Available data.
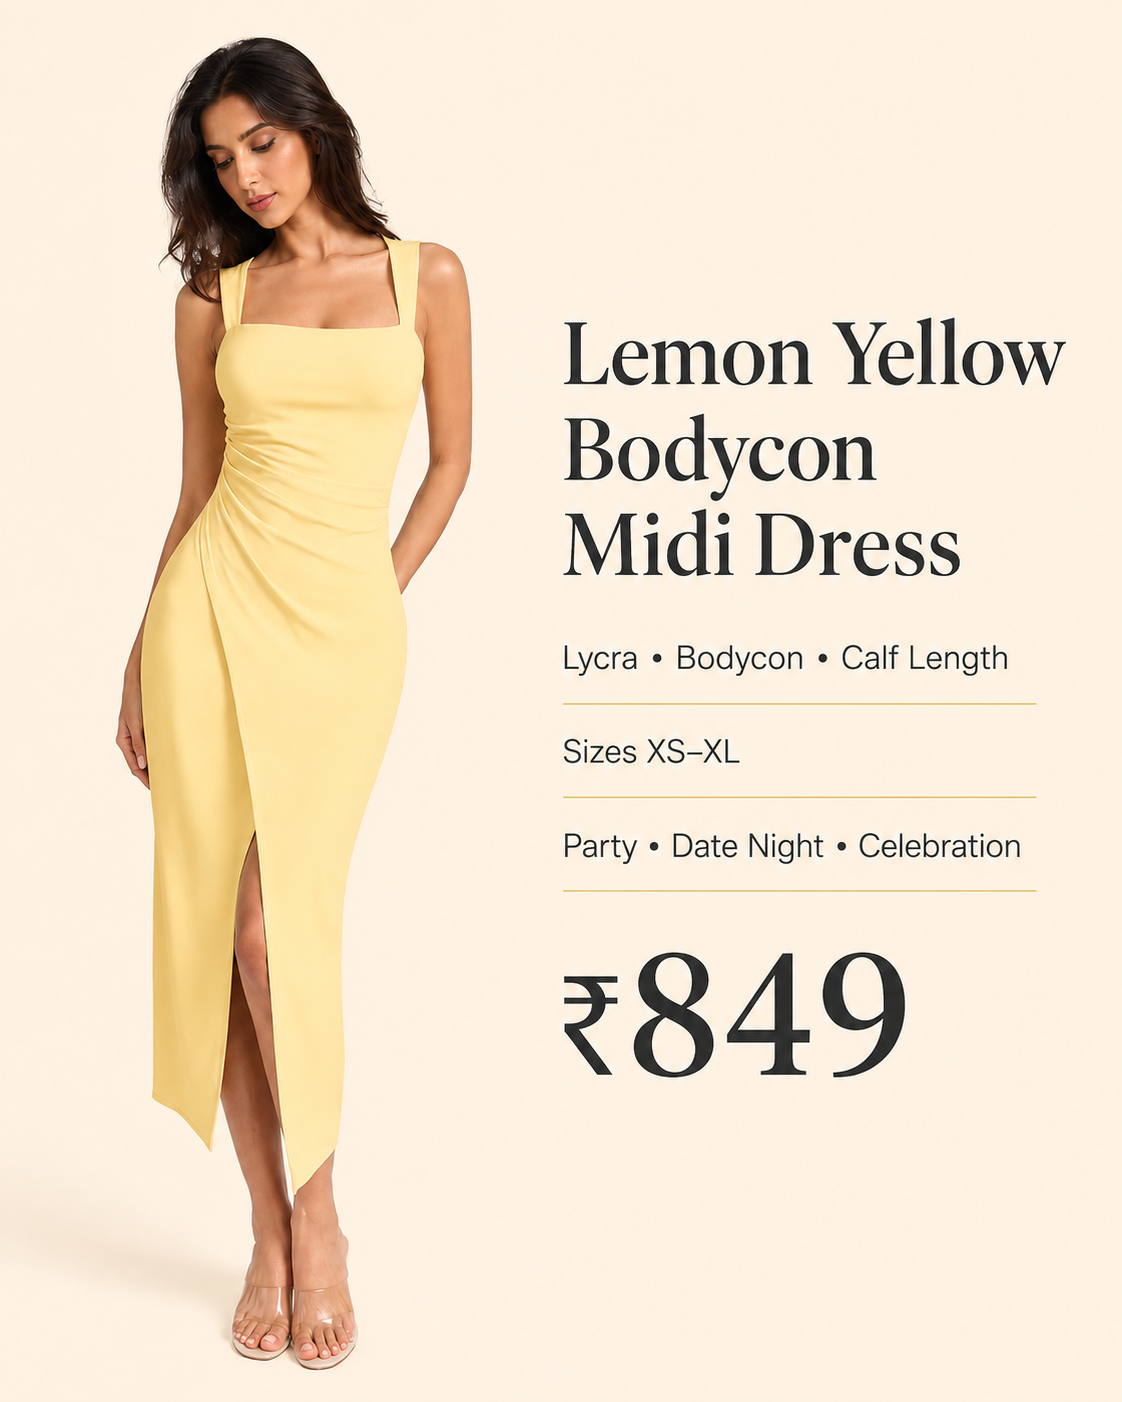
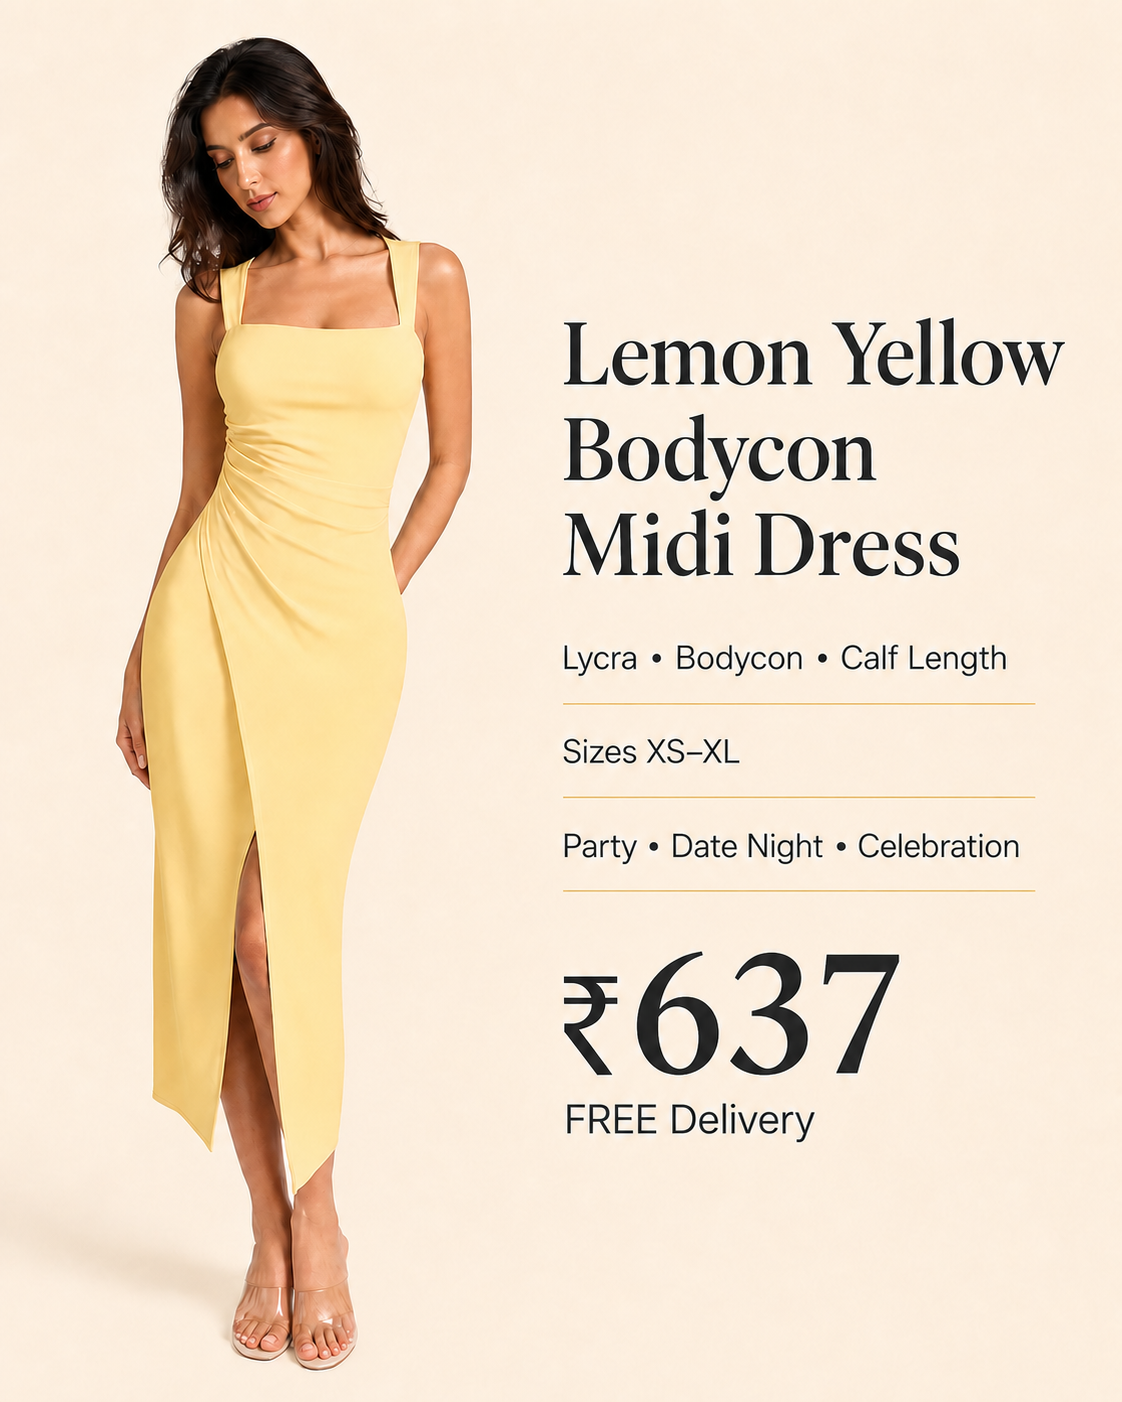
Verify Product 10 source and pricing

diff --git a/lib/products.ts b/lib/products.ts
@@ -12,7 +12,7 @@ export const products:Product[]=[
 {id:"MSH-WES-007",slug:"pink-tiered-georgette-maxi-dress",name:"Pink Tiered Georgette Maxi Dress",category:"Dresses",collection:"Party & Brunch",occasion:"Party / brunch",sellingPrice:676,images:imageSet("MSH-WES-007"),sizes:["S","M","L","XL","XXL"],variants:[{sku:"MSH-WES-007-S",size:"S",colour:"Pink floral",price:676,available:true},{sku:"MSH-WES-007-M",size:"M",colour:"Pink floral",price:676,available:true},{sku:"MSH-WES-007-L",size:"L",colour:"Pink floral",price:676,available:true},{sku:"MSH-WES-007-XL",size:"XL",colour:"Pink floral",price:676,available:true},{sku:"MSH-WES-007-XXL",size:"XXL",colour:"Pink floral",price:676,available:true}],material:"Georgette",colour:"Pink floral",description:"A pink floral georgette maxi dress with a square neckline, shirred bodice, short puff sleeves and tiered ruffle skirt.",featured:true,bestSeller:true},
 {id:"MSH-WES-008",slug:"black-floral-fit-and-flare-maxi-dress",name:"Black Floral Fit-and-Flare Maxi Dress",category:"Dresses",collection:"Casual Western",occasion:"Casual / party",sellingPrice:479,images:imageSet("MSH-WES-008"),sizes:["S","M","L","XL","XXL"],variants:[{sku:"MSH-WES-008-S",size:"S",colour:"Black with white floral print",price:489,available:true},{sku:"MSH-WES-008-M",size:"M",colour:"Black with white floral print",price:479,available:true},{sku:"MSH-WES-008-L",size:"L",colour:"Black with white floral print",price:489,available:true},{sku:"MSH-WES-008-XL",size:"XL",colour:"Black with white floral print",price:489,available:true},{sku:"MSH-WES-008-XXL",size:"XXL",colour:"Black with white floral print",price:489,available:true}],material:"Cotton Blend",colour:"Black with white floral print",description:"A black cotton-blend fit-and-flare maxi with tiny white florals, slim straps, an off-shoulder gathered neckline, short puff sleeves and a smocked waist.",bestSeller:true},
 {id:"MSH-WES-009",slug:"white-floral-puff-sleeve-mini-dress",name:"White Floral Puff-Sleeve Mini Dress",category:"Dresses",collection:"College & Casual",occasion:"Casual party",sellingPrice:758,images:imageSet("MSH-WES-009"),sizes:["S","M","L","XL"],material:"Rayon",colour:"White",description:"A playful floral mini with puff sleeves and a softly flared shape.",newArrival:true},
-{id:"MSH-WES-010",slug:"lemon-yellow-bodycon-midi-dress",name:"Lemon Yellow Bodycon Midi Dress",category:"Dresses",collection:"Evening Party",occasion:"Date night",sellingPrice:837,images:imageSet("MSH-WES-010"),sizes:["XS","S","M","L","XL"],material:"Lycra",colour:"Lemon Yellow",description:"A clean bodycon midi with a square neckline and front slit."},
+{id:"MSH-WES-010",slug:"lemon-yellow-bodycon-midi-dress",name:"Lemon Yellow Bodycon Midi Dress",category:"Dresses",collection:"Evening Party",occasion:"Party / date night",sellingPrice:637,images:imageSet("MSH-WES-010"),sizes:["XS","S","M","L","XL"],variants:[{sku:"MSH-WES-010-XS",size:"XS",colour:"Lemon Yellow",price:637,available:true},{sku:"MSH-WES-010-S",size:"S",colour:"Lemon Yellow",price:637,available:true},{sku:"MSH-WES-010-M",size:"M",colour:"Lemon Yellow",price:637,available:true},{sku:"MSH-WES-010-L",size:"L",colour:"Lemon Yellow",price:637,available:true},{sku:"MSH-WES-010-XL",size:"XL",colour:"Lemon Yellow",price:637,available:true}],material:"Lycra",colour:"Lemon Yellow",description:"A solid lemon-yellow Lycra bodycon dress with wide shoulder straps, a square neckline, side-waist ruching and an asymmetric wrap-front slit."},
 {id:"MSH-EXP-011",slug:"sky-blue-cotton-kurta-pant-set",name:"Sky Blue Cotton Kurta & Pant Set",category:"Kurta Sets",collection:"Everyday Ethnic",occasion:"Office edit",sellingPrice:685,images:imageSet("MSH-EXP-011"),sizes:["M","L","XL","XXL","3XL"],material:"Cotton",colour:"Sky Blue",description:"A breathable sky-blue cotton kurta and pant pairing for everyday office, college and casual wear.",newArrival:true},
 {id:"MSH-EXP-012",slug:"maroon-printed-flared-gown-dupatta",name:"Maroon Printed Flared Gown with Dupatta",category:"Gowns",collection:"Wedding & Festive",occasion:"Festive look",sellingPrice:788,images:imageSet("MSH-EXP-012"),sizes:["S","M","L","XL"],material:"Poly Georgette",colour:"Maroon",description:"A graceful printed flared gown with a coordinated dupatta for festive gatherings and special occasions.",newArrival:true},
 {id:"MSH-EXP-013",slug:"checked-a-line-maxi-dress",name:"Checked A-Line Maxi Dress",category:"Dresses",collection:"Casual Western",occasion:"Everyday style",sellingPrice:726,images:imageSet("MSH-EXP-013"),sizes:["S","M","L","XL","XXL"],material:"Printed Fabric",colour:"Green/Navy Check",description:"A relaxed checked A-line maxi with a collared waist detail for easy everyday styling.",newArrival:true},

diff --git a/lib/internal-pricing.server.ts b/lib/internal-pricing.server.ts
@@ -17,7 +17,9 @@ export const sourceCostsBySku: Record<string, number> = {
   "MSH-WES-007-XL": 476, "MSH-WES-007-XXL": 476,
   "MSH-WES-008-S": 289, "MSH-WES-008-M": 279, "MSH-WES-008-L": 289,
   "MSH-WES-008-XL": 289, "MSH-WES-008-XXL": 289,
-  "MSH-WES-009": 558, "MSH-WES-010": 637,
+  "MSH-WES-009": 558,
+  "MSH-WES-010-XS": 437, "MSH-WES-010-S": 437, "MSH-WES-010-M": 437,
+  "MSH-WES-010-L": 437, "MSH-WES-010-XL": 437,
   "MSH-EXP-011": 485, "MSH-EXP-012": 588, "MSH-EXP-013": 526, "MSH-EXP-014": 679,
   "MSH-EXP-016-XS": 480, "MSH-EXP-016-S": 490, "MSH-EXP-016-M": 490,
   "MSH-EXP-016-L": 490, "MSH-EXP-016-XL": 490, "MSH-EXP-016-XXL": 490, "MSH-EXP-016-XXXL": 490,

diff --git a/data/catalogue-changelog.md b/data/catalogue-changelog.md
@@ -182,3 +182,5 @@
 - Reopened the previously rejected Product 3 candidate after the Meesho gallery became directly inspectable. Source images confirm the exact square-neck sleeveless peach motif rayon kurta and white palazzos despite inconsistent round-neck/dupatta text metadata. Captured seller Karikh Garments, 4.3 product rating, 6,754 reviews, 7-day returns, active selectors and flat ₹275 pricing. Published only measurement-supported S–XXL at ₹475 retail, corrected the information card to Sizes S–XXL and FREE delivery, and promoted the canonical record to Approved. Deployment, live cart/COD QA and Meta readiness remain gated.
 - Deployed Product 3 and verified its production page, five supported size controls, size-M ₹475 selection and cart line, FREE delivery, selected COD checkout, all six HTTP-200 image assets, and zero captured client warnings/errors. Promoted it to `Live` and Meta `Ready`; regenerated the local feed only and did not upload it.
 - Verified Product 8 on production after deployment: all six images render, M remains ₹479, S/L/XL/XXL remain ₹489, size S persists at ₹489 through the live cart, delivery remains FREE, and COD is selected at checkout. Promoted Product 8 to `Live` and Meta `Ready`; the feed remains local and no order or Meta upload was submitted.
+- Found and accepted Product 10's exact live Meesho source (`8hnm1g`) after matching the primary, rear and alternate source images to the canonical lemon-yellow Lycra bodycon dress, wide straps, square neckline, side-waist ruching and asymmetric wrap-front slit. Captured flat ₹437 pricing for XS–XL, seller JANIKAA FASHION, 4.2 rating, 3,888 reviews and 7-day returns; corrected every retail variant to ₹637 and replaced the stale ₹849 information card with ₹637 and FREE Delivery. Deployment, live cart/COD QA and Meta readiness remain gated.
+- Browser-verified Product 10 locally at ₹637 for size M through product detail, add-to-bag, cart and checkout. Delivery remained FREE, COD remained selected, all six images rendered, and no order was submitted. Production and Meta readiness remain gated.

Exercise goal. Report how many lines above include "diff". Nothing else.

Finished exercise. 3